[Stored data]
»»
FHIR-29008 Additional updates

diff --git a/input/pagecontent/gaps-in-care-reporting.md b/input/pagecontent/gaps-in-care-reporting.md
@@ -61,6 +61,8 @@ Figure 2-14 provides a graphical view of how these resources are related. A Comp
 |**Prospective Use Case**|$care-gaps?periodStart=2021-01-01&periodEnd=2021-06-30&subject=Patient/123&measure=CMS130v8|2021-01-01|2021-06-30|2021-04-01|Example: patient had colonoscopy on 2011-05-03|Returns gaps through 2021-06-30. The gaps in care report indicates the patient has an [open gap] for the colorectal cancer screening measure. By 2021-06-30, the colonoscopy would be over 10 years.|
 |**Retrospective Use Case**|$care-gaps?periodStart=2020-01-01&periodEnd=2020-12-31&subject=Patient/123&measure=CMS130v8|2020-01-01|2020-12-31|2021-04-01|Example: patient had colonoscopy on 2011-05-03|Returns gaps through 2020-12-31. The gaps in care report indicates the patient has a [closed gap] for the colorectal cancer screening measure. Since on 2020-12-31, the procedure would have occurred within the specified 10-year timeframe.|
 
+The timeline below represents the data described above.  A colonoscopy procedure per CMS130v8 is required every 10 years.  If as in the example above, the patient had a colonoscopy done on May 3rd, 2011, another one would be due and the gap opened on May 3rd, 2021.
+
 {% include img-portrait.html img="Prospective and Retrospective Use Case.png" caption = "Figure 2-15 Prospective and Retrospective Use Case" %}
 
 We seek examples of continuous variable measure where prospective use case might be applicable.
««
»»
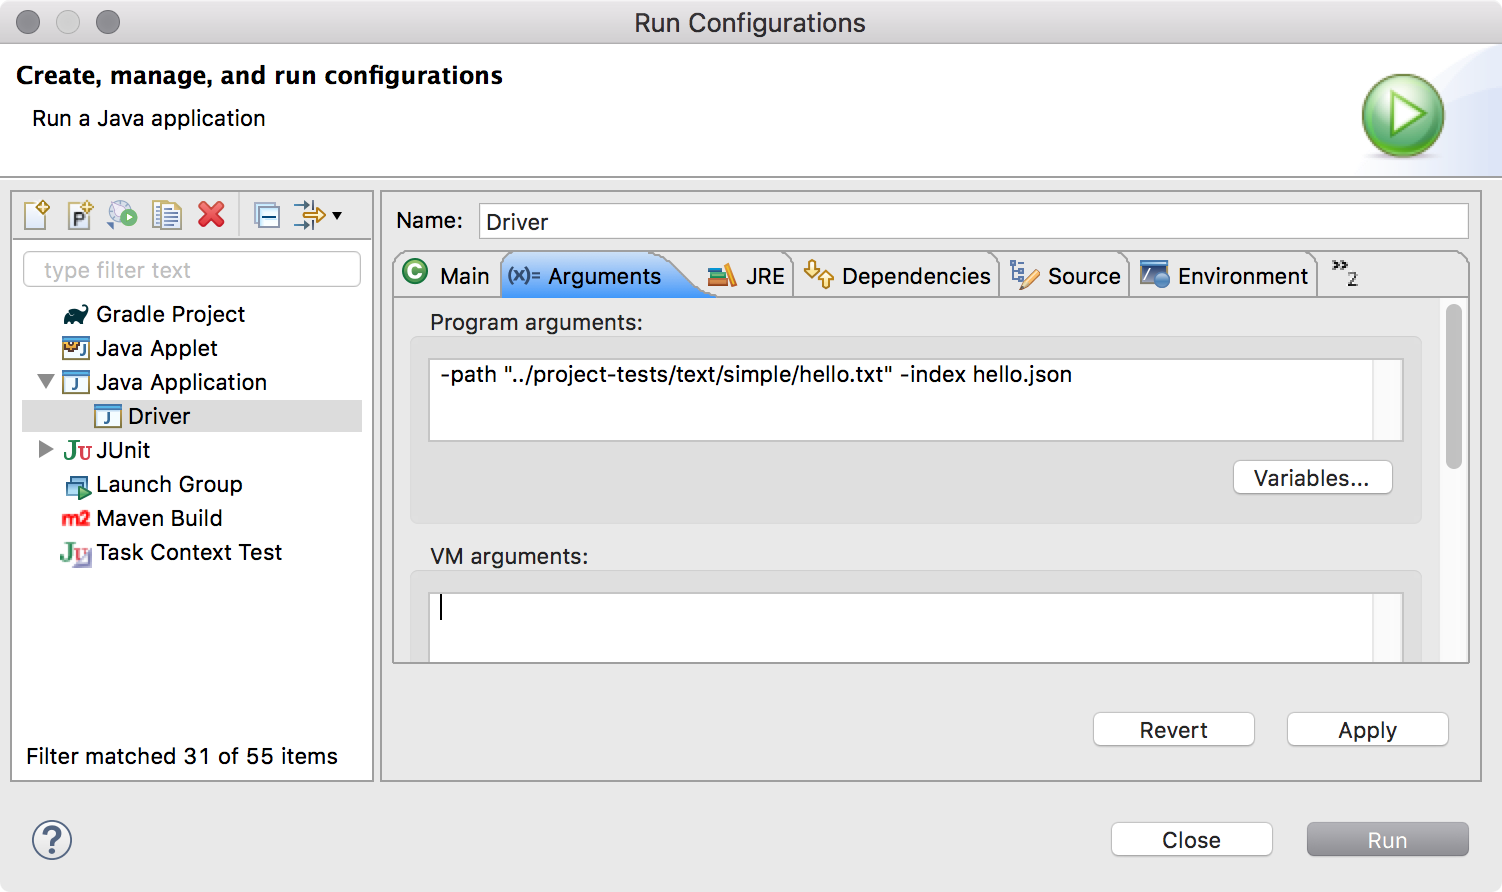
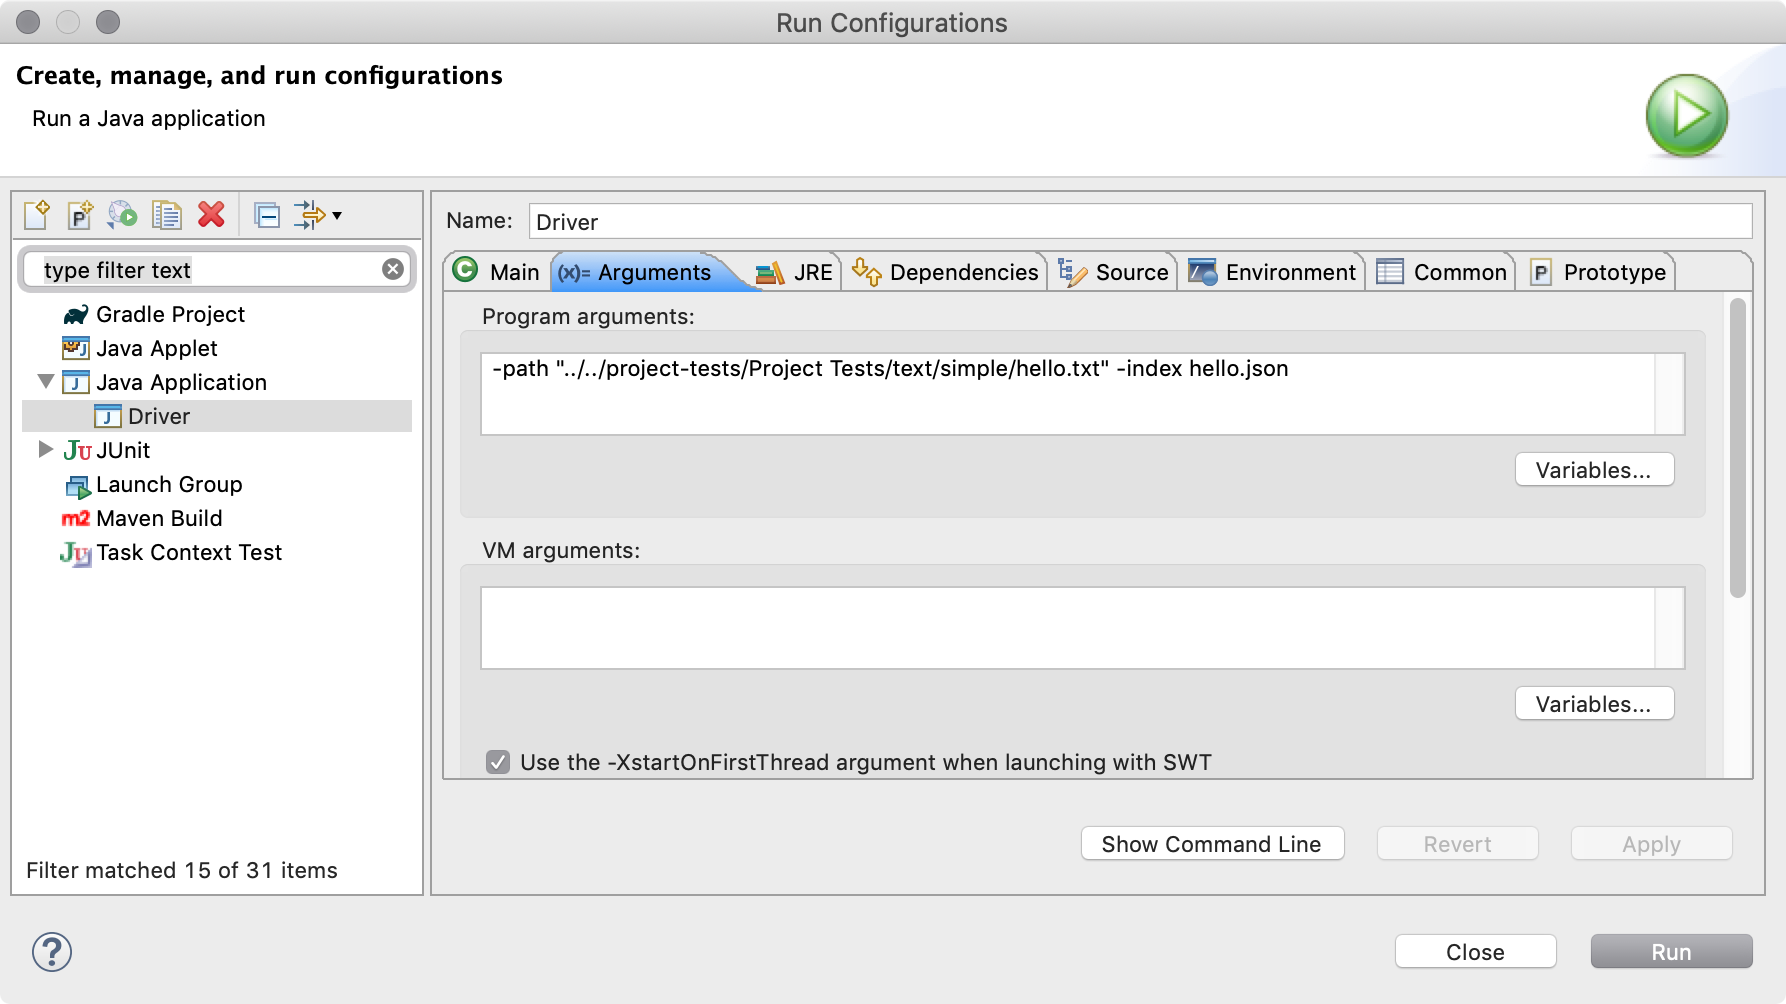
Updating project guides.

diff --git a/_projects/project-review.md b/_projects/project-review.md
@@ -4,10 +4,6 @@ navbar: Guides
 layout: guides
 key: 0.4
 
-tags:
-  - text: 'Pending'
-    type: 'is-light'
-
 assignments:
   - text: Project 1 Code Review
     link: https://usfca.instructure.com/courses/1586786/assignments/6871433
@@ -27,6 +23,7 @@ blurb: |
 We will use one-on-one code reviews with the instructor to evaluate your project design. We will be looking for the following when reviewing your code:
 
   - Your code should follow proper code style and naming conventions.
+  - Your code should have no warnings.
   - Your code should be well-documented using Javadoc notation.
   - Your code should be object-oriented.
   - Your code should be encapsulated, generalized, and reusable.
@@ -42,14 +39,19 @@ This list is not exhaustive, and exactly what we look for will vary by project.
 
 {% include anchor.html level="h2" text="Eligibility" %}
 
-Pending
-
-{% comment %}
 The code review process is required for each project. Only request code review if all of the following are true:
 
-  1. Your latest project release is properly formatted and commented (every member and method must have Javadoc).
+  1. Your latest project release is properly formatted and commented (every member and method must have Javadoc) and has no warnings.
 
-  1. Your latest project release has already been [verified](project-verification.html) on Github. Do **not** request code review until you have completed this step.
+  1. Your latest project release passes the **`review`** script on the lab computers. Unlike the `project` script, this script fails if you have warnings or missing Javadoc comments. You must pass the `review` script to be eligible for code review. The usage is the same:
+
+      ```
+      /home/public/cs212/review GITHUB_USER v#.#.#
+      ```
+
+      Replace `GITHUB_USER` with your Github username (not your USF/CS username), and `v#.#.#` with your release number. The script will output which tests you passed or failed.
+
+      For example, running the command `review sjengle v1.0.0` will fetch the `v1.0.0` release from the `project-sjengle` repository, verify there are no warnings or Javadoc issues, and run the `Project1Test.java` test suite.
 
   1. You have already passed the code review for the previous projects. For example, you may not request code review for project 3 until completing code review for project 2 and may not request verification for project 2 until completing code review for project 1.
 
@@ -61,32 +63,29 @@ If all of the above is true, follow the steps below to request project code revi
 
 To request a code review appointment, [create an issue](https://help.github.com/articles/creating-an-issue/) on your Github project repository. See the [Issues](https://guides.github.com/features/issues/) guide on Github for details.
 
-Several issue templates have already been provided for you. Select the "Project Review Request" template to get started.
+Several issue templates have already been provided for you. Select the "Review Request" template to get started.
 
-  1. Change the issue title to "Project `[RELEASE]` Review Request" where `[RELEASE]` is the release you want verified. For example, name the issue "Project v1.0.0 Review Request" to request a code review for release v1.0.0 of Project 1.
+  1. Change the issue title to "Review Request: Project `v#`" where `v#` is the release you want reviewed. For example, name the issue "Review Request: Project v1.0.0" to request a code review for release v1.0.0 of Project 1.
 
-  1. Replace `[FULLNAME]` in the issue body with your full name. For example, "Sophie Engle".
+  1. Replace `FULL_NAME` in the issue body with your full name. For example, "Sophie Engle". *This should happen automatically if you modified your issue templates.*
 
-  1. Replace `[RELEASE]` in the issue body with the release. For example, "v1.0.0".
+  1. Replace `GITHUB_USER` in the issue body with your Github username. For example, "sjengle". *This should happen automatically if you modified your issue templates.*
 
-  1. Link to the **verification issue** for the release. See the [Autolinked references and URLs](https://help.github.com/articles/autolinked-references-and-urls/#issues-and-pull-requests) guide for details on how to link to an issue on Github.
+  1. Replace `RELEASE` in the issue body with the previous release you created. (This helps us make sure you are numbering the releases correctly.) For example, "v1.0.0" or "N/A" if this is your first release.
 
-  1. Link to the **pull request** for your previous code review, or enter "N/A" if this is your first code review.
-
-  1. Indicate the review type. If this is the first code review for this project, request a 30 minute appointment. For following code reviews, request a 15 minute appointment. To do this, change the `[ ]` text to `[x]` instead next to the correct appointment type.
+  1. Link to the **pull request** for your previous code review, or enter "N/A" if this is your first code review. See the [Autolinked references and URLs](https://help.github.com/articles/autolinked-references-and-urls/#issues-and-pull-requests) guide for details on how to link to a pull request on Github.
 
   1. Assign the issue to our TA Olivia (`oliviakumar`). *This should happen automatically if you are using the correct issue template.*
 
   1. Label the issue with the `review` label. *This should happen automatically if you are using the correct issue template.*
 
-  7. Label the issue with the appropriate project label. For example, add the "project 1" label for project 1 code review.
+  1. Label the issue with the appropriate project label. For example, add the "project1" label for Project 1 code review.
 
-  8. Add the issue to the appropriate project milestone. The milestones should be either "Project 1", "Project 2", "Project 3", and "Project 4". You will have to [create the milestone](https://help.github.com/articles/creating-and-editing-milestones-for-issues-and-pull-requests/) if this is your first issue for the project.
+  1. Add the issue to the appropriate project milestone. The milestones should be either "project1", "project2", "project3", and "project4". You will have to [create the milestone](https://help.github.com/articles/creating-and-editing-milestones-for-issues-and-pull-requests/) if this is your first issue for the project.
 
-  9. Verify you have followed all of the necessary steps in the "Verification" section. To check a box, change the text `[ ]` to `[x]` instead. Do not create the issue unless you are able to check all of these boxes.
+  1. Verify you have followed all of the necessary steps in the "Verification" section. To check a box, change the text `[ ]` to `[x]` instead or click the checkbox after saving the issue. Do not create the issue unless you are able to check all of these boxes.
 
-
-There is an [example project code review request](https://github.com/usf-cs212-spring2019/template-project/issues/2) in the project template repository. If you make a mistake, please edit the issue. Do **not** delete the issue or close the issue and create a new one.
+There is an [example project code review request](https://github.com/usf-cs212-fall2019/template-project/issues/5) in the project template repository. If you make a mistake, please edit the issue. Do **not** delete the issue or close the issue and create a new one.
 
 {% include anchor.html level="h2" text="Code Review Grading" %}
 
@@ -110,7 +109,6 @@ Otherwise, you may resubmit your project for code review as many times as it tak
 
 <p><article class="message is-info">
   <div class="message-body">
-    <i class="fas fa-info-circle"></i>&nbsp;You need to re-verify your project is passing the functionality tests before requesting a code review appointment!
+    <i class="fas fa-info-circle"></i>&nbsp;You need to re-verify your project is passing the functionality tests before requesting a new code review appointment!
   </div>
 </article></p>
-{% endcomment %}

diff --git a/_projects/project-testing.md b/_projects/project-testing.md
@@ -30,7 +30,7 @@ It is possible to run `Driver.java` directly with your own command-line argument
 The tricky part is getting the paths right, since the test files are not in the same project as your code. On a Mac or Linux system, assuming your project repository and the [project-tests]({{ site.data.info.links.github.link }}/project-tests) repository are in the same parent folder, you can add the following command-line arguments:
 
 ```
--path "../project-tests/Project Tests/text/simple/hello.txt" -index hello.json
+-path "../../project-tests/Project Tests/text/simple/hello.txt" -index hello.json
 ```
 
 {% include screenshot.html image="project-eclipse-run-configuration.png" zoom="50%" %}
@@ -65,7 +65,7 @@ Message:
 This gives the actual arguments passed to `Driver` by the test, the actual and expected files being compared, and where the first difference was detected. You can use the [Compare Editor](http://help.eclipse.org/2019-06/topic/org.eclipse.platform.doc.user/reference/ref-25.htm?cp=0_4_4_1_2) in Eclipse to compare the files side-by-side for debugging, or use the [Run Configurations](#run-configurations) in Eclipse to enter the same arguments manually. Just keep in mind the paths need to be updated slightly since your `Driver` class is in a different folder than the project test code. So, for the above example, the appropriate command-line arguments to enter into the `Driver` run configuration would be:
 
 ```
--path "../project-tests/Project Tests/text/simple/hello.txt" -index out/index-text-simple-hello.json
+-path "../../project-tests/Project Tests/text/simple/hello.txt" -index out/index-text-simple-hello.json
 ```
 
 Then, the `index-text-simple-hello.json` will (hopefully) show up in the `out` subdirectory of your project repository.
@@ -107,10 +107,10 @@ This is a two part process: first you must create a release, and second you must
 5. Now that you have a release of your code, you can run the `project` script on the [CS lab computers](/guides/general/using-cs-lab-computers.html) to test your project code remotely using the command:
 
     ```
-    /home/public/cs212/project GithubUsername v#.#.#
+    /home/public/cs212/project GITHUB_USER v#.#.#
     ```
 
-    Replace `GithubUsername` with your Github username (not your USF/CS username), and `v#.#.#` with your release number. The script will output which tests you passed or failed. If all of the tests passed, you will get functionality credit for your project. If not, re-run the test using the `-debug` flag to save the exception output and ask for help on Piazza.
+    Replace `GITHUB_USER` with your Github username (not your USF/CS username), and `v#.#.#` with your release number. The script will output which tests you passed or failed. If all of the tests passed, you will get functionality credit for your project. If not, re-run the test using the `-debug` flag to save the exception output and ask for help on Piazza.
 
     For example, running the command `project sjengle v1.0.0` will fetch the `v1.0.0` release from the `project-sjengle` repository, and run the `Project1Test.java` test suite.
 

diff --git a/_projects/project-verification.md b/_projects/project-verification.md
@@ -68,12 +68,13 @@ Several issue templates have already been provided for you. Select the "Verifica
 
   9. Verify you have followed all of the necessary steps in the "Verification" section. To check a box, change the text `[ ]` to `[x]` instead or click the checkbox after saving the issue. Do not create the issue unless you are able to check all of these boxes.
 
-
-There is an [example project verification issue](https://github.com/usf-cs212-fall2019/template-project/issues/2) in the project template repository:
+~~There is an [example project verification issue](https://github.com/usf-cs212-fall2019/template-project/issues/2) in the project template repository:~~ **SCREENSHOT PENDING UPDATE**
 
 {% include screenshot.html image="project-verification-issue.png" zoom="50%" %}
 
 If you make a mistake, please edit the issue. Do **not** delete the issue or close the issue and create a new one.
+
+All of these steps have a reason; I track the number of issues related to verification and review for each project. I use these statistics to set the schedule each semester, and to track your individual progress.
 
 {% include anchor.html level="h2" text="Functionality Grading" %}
««
From the entries above, extract only the lines running from the one containing "FHIR-29008 Additional updates" through the one containing "related. A Comp", inclusive.

FHIR-29008 Additional updates

diff --git a/input/pagecontent/gaps-in-care-reporting.md b/input/pagecontent/gaps-in-care-reporting.md
@@ -61,6 +61,8 @@ Figure 2-14 provides a graphical view of how these resources are related. A Comp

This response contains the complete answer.